In 1967 Chevrolet unveiled their new Astro I concept to the crowds at the New York Auto Show. The car was designed by Larry Shinoda and was a radical prototype experiment meant to produce a low drag coefficient. The Astro I looked nothing like a Corvette and was powered by a modified version of the Corvair’s flat-six, but in 1968, Chevrolet introduced the Astro II, which looked strikingly similar to the third-generation Corvette of the time.
Not only did the Astro II look like a C3 Corvette, it sounded the part too. Chevrolet engineers exchanged the Astro I’s flat-six for a liquid-cooled 390 horsepower big block V8 engine, which sent its power through a two-speed transaxle torque converter from a Pontiac Tempest. This effectively made the car the first in a line of experimental mid-engine Corvette concepts.
Chevrolet engineers cobbled the Astro II together quickly using parts pulled from General Motors massive parts bin. Because of this, some components on the car weren’t up to the task of handling Big Block V8 power, mainly the Tempest transaxle. However the car was mostly built to showcase that Chevy was indeed capable of producing a car with a mid-mounted powertrain, like its rivals at Ford had already proved with the GT40.
The Astro II was rather capable during handling tests thanks to Chevrolet engineer’s unique packaging solutions and its light construction. The Astro II weighed in at 3,300 lbs, 300 less than a production C3 Corvette.
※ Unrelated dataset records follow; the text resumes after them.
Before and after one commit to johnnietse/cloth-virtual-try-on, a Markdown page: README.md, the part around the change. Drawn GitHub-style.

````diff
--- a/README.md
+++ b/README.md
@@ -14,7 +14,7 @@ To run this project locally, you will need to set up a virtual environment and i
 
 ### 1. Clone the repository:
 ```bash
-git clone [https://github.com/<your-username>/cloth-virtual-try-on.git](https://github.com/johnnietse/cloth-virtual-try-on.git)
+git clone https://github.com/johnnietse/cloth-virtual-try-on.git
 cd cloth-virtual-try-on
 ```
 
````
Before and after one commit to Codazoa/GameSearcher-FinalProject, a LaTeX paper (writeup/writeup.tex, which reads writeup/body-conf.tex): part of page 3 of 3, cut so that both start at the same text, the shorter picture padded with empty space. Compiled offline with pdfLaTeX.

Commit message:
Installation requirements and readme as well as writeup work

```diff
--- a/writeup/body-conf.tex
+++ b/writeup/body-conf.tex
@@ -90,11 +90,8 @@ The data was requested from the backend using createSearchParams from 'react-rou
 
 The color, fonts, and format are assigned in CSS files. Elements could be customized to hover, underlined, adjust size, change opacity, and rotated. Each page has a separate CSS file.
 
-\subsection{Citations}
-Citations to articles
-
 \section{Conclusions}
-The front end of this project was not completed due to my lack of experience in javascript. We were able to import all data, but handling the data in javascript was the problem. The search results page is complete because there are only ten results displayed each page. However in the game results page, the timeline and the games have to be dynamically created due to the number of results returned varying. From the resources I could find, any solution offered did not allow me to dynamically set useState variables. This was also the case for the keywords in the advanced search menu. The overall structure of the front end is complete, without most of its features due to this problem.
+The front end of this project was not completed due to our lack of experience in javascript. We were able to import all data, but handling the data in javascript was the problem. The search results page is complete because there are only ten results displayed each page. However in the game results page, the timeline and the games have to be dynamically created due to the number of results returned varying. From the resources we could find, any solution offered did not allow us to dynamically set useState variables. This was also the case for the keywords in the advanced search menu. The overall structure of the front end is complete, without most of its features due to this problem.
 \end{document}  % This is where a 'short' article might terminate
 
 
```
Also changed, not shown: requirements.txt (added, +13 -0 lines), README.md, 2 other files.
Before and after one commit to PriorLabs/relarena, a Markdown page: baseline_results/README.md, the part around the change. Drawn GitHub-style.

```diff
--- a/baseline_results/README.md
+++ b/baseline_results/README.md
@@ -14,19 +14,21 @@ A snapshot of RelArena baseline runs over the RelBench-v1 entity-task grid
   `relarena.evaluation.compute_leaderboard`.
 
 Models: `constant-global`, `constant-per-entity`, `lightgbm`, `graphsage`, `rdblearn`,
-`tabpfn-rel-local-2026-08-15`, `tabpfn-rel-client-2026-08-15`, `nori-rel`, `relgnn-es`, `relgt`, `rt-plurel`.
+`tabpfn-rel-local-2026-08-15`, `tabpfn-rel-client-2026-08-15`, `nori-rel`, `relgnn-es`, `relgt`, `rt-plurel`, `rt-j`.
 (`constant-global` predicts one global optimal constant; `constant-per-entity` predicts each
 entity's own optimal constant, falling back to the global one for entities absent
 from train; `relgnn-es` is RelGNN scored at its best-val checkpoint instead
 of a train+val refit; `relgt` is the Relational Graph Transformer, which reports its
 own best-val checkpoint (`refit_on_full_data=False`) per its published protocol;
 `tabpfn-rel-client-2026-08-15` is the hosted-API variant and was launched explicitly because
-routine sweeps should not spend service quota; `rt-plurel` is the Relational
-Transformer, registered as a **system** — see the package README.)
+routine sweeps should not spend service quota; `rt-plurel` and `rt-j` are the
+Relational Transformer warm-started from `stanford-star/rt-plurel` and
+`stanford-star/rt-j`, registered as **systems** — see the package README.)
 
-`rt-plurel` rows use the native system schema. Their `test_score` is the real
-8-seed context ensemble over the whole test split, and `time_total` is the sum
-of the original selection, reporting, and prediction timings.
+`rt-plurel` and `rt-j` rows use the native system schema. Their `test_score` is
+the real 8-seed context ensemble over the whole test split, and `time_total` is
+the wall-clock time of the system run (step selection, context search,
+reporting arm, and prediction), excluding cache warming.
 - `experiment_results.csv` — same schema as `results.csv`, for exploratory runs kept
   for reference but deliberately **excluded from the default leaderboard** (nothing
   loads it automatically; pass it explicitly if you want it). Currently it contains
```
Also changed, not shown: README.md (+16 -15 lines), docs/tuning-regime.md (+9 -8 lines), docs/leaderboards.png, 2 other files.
This coupled with its mid-engine layout helped it achieve 1.0 G of cornering grip on street tires while being tested by Zora Arkus Duntov, an impressive feat even today.
The Astro II served as the inspiration for other mid-engine Corvette concepts, such as the XP-882 that soon followed it. When Chevrolet pulls the wraps off their rumored mid-engine C8 ZR1, we’ll have the Astro II and it’s engineers to thank for getting the ball rolling.